With the latest charter set at $7400 until November (unlikely to deliver early at these low rates), the $9k target will likely be unachievable. The Centaurus charter (currently at $7500/day) expires between February and June, and the subsequent rates will provide better color.
Flatlining of the 6500 TEU Rates
A critical component of the DCIX base and bull cases involve the scrapping of the Spinel and Sardonyx and the purchase of a 3rd Post-Panamax (6500 TEU) vessel. When DCIX purchased the Puelo and the Pucon (mid-August 2013), the $27,900/day rate was roughly equivalent with the market rates. However, the rates recently collapsed and have hit a low of $14k/day. I expected a slightly speedier recovery into the new year, but as of last week the rates are still around $15k/day.
If these rates do not recover during the first-half of 2014, DCIX will have to consider a strategy shift. This could consist of either a purchase of a larger class (8000+ TEU) vessel, which will result in higher dilution and net debt, a return to the destructive above-market leaseback strategy (loss of true equity amidst dilution), or a decision to wait-and-see (smartest move, but results in 0% return on assets).

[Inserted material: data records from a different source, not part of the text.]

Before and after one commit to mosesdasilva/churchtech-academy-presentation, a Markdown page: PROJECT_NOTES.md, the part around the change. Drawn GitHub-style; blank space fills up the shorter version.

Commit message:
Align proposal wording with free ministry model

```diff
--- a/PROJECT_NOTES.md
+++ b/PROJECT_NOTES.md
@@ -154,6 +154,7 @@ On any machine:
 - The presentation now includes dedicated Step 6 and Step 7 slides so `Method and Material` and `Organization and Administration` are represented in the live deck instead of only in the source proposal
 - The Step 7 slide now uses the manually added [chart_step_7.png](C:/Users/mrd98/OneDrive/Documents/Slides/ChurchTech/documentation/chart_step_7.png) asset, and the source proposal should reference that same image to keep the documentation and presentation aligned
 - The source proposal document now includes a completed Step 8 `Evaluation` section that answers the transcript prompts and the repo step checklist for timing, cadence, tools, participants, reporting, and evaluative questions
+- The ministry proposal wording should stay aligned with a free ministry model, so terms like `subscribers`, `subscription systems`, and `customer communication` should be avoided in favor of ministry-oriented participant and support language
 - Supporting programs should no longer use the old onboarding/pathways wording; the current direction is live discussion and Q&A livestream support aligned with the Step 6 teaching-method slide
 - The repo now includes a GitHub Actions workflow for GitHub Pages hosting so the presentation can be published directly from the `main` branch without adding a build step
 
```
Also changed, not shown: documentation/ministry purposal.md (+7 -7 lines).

Relevant Rates to Watch
I've received several inquiries from readers who often confuse shipping rates between various tanker, container, and dry bulk vessels, so I'm including a chart below, with 5-10 year data taken from the Harper Petersen & Company container index (HARPEX).
As the chart demonstrates, shipping rates collapsed in 2008 and saw a brief recovery in 2010. The 6500 TEU (purple) has performed much better than that 3500 TEU (BLUE) class, but is still struggling.
To keep relevant rates in mind, the base case calls for 3500 TEU rates of $15k and 6500 TEU rates of $27.75k for 2016 onwards. The bull case calls for $25k and $35k respectively.
While I am unsurprised by the scrapping of the Spinel, the early delivery is slightly surprising (bearish) and the low rate for the Sagitta is also slightly lower than expected. I am revising my target to reflect a higher percentage of the bear case occurring (15%/65%/20%), which results in an updated price target of $4.72. The previous price target was $5.17.
Based on the current "fair" upside of 18.6%, I still recommend DCIX as a good speculation play on the containership market, but I will not be adding additional shares to my position. If DCIX drops back below $3.50, I would once again consider it a 'strong buy.'
Disclosure: I am long DCIX. I wrote this article myself, and it expresses my own opinions. I am not receiving compensation for it (other than from Seeking Alpha). I have no business relationship with any company whose stock is mentioned in this article.